*Work instructions*. Every record below should appear in your answer, copied exactly.

Records from a data source:
*****
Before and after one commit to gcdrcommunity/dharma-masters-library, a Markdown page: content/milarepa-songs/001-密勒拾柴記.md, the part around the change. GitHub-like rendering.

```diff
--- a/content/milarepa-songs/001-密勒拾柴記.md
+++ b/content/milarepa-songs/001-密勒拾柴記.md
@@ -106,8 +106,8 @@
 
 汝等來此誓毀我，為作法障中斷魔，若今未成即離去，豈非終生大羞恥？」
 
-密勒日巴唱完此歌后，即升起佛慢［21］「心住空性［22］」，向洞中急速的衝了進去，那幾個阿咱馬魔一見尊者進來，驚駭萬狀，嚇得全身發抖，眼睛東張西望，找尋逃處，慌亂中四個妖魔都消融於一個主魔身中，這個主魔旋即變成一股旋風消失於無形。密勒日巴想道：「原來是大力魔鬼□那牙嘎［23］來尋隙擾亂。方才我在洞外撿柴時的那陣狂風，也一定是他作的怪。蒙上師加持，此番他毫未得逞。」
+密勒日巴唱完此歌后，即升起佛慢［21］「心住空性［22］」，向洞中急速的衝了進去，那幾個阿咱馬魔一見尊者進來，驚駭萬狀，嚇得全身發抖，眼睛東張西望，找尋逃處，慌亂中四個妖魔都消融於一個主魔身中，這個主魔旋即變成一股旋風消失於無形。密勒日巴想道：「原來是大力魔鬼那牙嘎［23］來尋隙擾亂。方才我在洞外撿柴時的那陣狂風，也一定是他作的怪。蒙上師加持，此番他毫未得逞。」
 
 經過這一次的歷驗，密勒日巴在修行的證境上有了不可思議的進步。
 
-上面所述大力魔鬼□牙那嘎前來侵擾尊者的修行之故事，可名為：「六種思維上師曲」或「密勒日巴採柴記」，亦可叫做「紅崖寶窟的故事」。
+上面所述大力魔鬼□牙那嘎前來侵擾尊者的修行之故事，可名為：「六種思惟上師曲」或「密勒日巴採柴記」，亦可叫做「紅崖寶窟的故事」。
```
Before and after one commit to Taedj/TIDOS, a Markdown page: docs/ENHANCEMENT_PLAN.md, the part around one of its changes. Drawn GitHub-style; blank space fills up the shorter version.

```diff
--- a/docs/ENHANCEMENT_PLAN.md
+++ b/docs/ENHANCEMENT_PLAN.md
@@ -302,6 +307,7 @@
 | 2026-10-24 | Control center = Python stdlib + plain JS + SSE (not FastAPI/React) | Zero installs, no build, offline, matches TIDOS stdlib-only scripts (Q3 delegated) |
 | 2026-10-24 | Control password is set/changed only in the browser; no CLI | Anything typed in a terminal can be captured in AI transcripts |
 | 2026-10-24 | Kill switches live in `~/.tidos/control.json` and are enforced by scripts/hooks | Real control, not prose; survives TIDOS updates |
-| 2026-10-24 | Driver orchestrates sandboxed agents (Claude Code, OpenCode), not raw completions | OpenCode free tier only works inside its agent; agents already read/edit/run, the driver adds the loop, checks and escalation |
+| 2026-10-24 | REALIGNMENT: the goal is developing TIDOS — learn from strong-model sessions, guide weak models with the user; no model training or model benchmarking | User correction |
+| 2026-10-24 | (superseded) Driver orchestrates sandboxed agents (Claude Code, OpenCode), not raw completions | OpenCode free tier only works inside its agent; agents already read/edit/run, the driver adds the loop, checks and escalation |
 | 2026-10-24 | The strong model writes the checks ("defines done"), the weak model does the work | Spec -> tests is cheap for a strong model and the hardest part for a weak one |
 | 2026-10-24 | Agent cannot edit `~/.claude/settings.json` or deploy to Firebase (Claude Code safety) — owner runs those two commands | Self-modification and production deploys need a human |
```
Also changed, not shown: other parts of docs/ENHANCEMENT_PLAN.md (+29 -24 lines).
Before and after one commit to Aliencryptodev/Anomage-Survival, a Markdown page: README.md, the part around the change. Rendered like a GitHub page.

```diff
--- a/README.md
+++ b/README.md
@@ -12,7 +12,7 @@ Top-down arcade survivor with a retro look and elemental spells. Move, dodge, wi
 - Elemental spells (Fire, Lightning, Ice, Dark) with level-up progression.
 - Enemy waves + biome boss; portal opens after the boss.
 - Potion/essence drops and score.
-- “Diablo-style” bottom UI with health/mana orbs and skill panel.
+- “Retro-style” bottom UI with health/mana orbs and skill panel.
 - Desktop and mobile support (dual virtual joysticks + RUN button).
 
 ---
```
*****
*Result of the task*.
Before and after one commit to gcdrcommunity/dharma-masters-library, a Markdown page: content/milarepa-songs/001-密勒拾柴記.md, the part around the change. GitHub-like rendering.

```diff
--- a/content/milarepa-songs/001-密勒拾柴記.md
+++ b/content/milarepa-songs/001-密勒拾柴記.md
@@ -106,8 +106,8 @@
 
 汝等來此誓毀我，為作法障中斷魔，若今未成即離去，豈非終生大羞恥？」
 
-密勒日巴唱完此歌后，即升起佛慢［21］「心住空性［22］」，向洞中急速的衝了進去，那幾個阿咱馬魔一見尊者進來，驚駭萬狀，嚇得全身發抖，眼睛東張西望，找尋逃處，慌亂中四個妖魔都消融於一個主魔身中，這個主魔旋即變成一股旋風消失於無形。密勒日巴想道：「原來是大力魔鬼□那牙嘎［23］來尋隙擾亂。方才我在洞外撿柴時的那陣狂風，也一定是他作的怪。蒙上師加持，此番他毫未得逞。」
+密勒日巴唱完此歌后，即升起佛慢［21］「心住空性［22］」，向洞中急速的衝了進去，那幾個阿咱馬魔一見尊者進來，驚駭萬狀，嚇得全身發抖，眼睛東張西望，找尋逃處，慌亂中四個妖魔都消融於一個主魔身中，這個主魔旋即變成一股旋風消失於無形。密勒日巴想道：「原來是大力魔鬼那牙嘎［23］來尋隙擾亂。方才我在洞外撿柴時的那陣狂風，也一定是他作的怪。蒙上師加持，此番他毫未得逞。」
 
 經過這一次的歷驗，密勒日巴在修行的證境上有了不可思議的進步。
 
-上面所述大力魔鬼□牙那嘎前來侵擾尊者的修行之故事，可名為：「六種思維上師曲」或「密勒日巴採柴記」，亦可叫做「紅崖寶窟的故事」。
+上面所述大力魔鬼□牙那嘎前來侵擾尊者的修行之故事，可名為：「六種思惟上師曲」或「密勒日巴採柴記」，亦可叫做「紅崖寶窟的故事」。
```
Before and after one commit to Taedj/TIDOS, a Markdown page: docs/ENHANCEMENT_PLAN.md, the part around one of its changes. Drawn GitHub-style; blank space fills up the shorter version.

```diff
--- a/docs/ENHANCEMENT_PLAN.md
+++ b/docs/ENHANCEMENT_PLAN.md
@@ -302,6 +307,7 @@
 | 2026-10-24 | Control center = Python stdlib + plain JS + SSE (not FastAPI/React) | Zero installs, no build, offline, matches TIDOS stdlib-only scripts (Q3 delegated) |
 | 2026-10-24 | Control password is set/changed only in the browser; no CLI | Anything typed in a terminal can be captured in AI transcripts |
 | 2026-10-24 | Kill switches live in `~/.tidos/control.json` and are enforced by scripts/hooks | Real control, not prose; survives TIDOS updates |
-| 2026-10-24 | Driver orchestrates sandboxed agents (Claude Code, OpenCode), not raw completions | OpenCode free tier only works inside its agent; agents already read/edit/run, the driver adds the loop, checks and escalation |
+| 2026-10-24 | REALIGNMENT: the goal is developing TIDOS — learn from strong-model sessions, guide weak models with the user; no model training or model benchmarking | User correction |
+| 2026-10-24 | (superseded) Driver orchestrates sandboxed agents (Claude Code, OpenCode), not raw completions | OpenCode free tier only works inside its agent; agents already read/edit/run, the driver adds the loop, checks and escalation |
 | 2026-10-24 | The strong model writes the checks ("defines done"), the weak model does the work | Spec -> tests is cheap for a strong model and the hardest part for a weak one |
 | 2026-10-24 | Agent cannot edit `~/.claude/settings.json` or deploy to Firebase (Claude Code safety) — owner runs those two commands | Self-modification and production deploys need a human |
```
Also changed, not shown: other parts of docs/ENHANCEMENT_PLAN.md (+29 -24 lines).
Before and after one commit to Aliencryptodev/Anomage-Survival, a Markdown page: README.md, the part around the change. Rendered like a GitHub page.

```diff
--- a/README.md
+++ b/README.md
@@ -12,7 +12,7 @@ Top-down arcade survivor with a retro look and elemental spells. Move, dodge, wi
 - Elemental spells (Fire, Lightning, Ice, Dark) with level-up progression.
 - Enemy waves + biome boss; portal opens after the boss.
 - Potion/essence drops and score.
-- “Diablo-style” bottom UI with health/mana orbs and skill panel.
+- “Retro-style” bottom UI with health/mana orbs and skill panel.
 - Desktop and mobile support (dual virtual joysticks + RUN button).
 
 ---
```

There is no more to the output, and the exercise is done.